The written words in Idiot Spanish reinforce what I learn. I need to visualize/stare at words sometimes before they really sink in. Rosetta doesn't give you much stare time. Then again, Rosetta makes learning more digestible than learning chapters of foreign grammar - yuck!
Yesterday we went over different kinds of clothing: el abrigo (overcoat/jacket), los zapatos (shoes), los pantelones (pants), una falda (skirt). I never before realized that a sombrero was the word for all different types of hats - not just the big floppy ones that Mexicans wear during their siestas. Who would know? La ropa (clothing) doesn't show up until page 190 in Idiot Spanish, so really I am way ahead of the game. And although Rosetta goes quickly, you can get off the bus at any time, catch your breath and look over the map before you jump on again.
The dancing practices for the Our Lady of Guadalupe Feast Day start next week. My friend Ann says there will be 16 dances to learn, and we're the only two gringos among a group of seasoned Hispanic dancers! OMG! What have I gotten myself into? It's beginning to turn into one of those I Love Lucy episodes where Lucy and Ethel find themselves performing in disguise in order to meet a famous movie star, like William Holden or Cary Grant.

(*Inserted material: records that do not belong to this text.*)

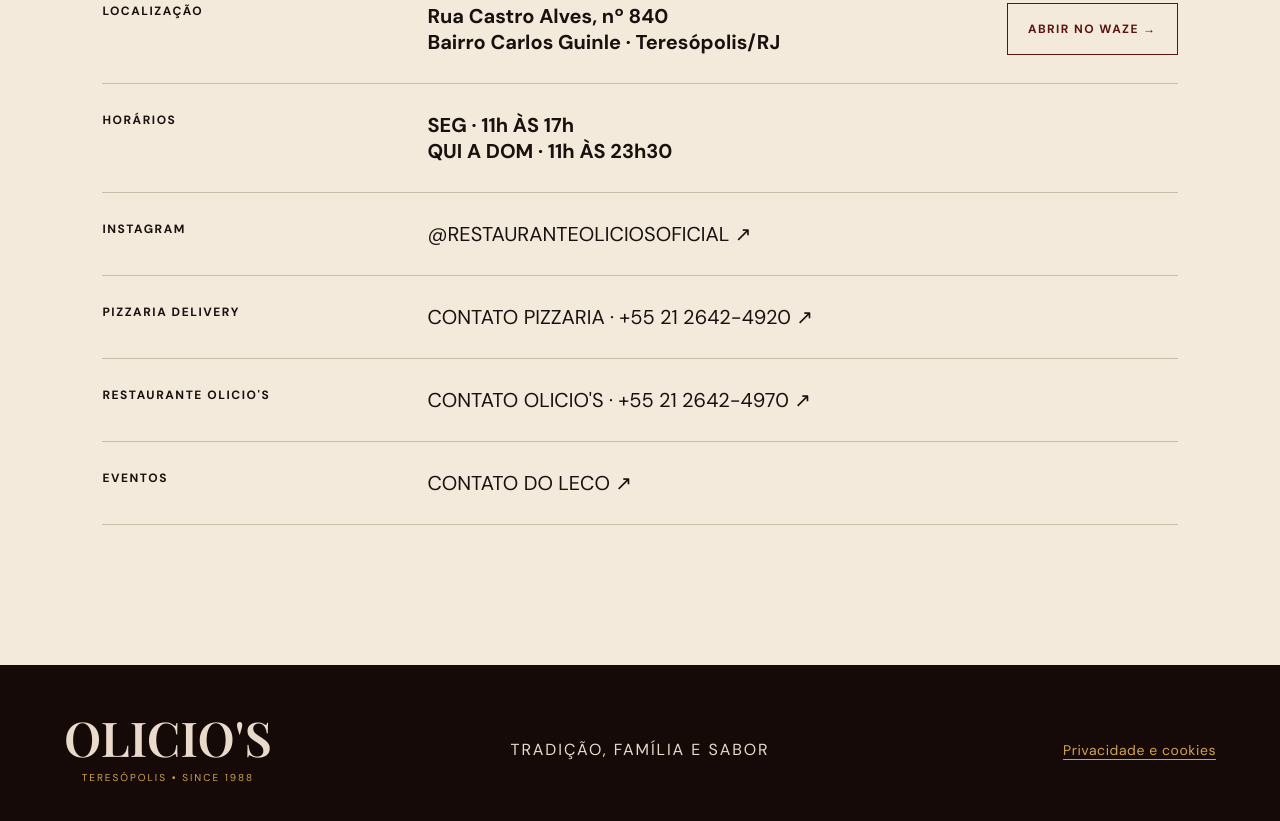
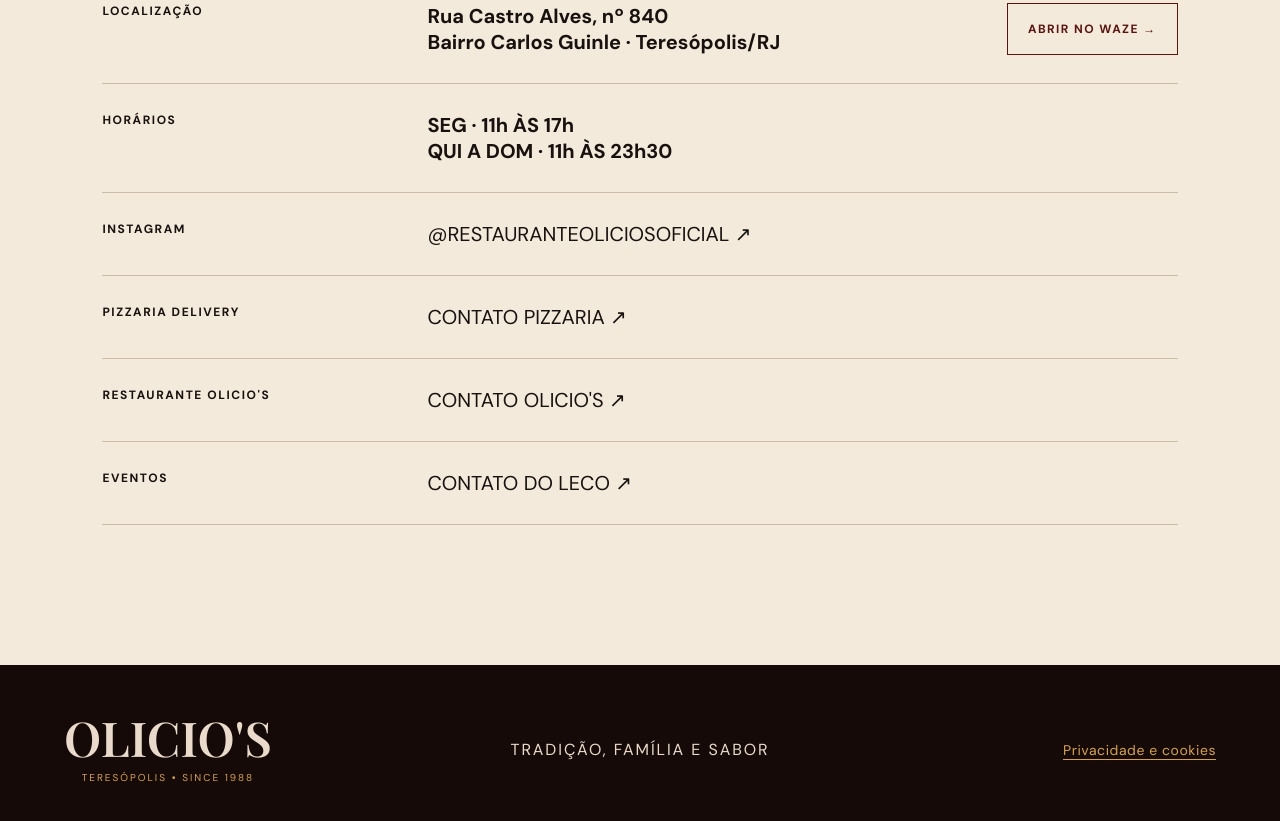
Before and after one commit to patinhodev/olicios-site, a website: page frontend/index.html in a window 1280 px wide. Shown: the part 6396-7217 px from the top of the page. Drawn offline with nearby package versions, Linux system fonts and the light colour scheme; a web font is replaced by a local one.

Commit message:
Padronizar links de contato

```diff
--- a/frontend/index.html
+++ b/frontend/index.html
@@ -336,7 +336,7 @@
               target="_blank"
               rel="noopener"
               aria-label="Falar com a Pizzaria Olicio's pelo WhatsApp no número +55 21 2642-4920"
-              >CONTATO PIZZARIA · +55 21 2642-4920 ↗</a
+              >CONTATO PIZZARIA ↗</a
             >
           </div>
           <div>
@@ -346,7 +346,7 @@
               target="_blank"
               rel="noopener"
               aria-label="Falar com o Restaurante Olicio's pelo WhatsApp no número +55 21 2642-4970"
-              >CONTATO OLICIO'S · +55 21 2642-4970 ↗</a
+              >CONTATO OLICIO'S ↗</a
             >
           </div>
           <div>
```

I'm convinced something good will come of this; but there's just no telling what capers we'll get ourselves into along the way.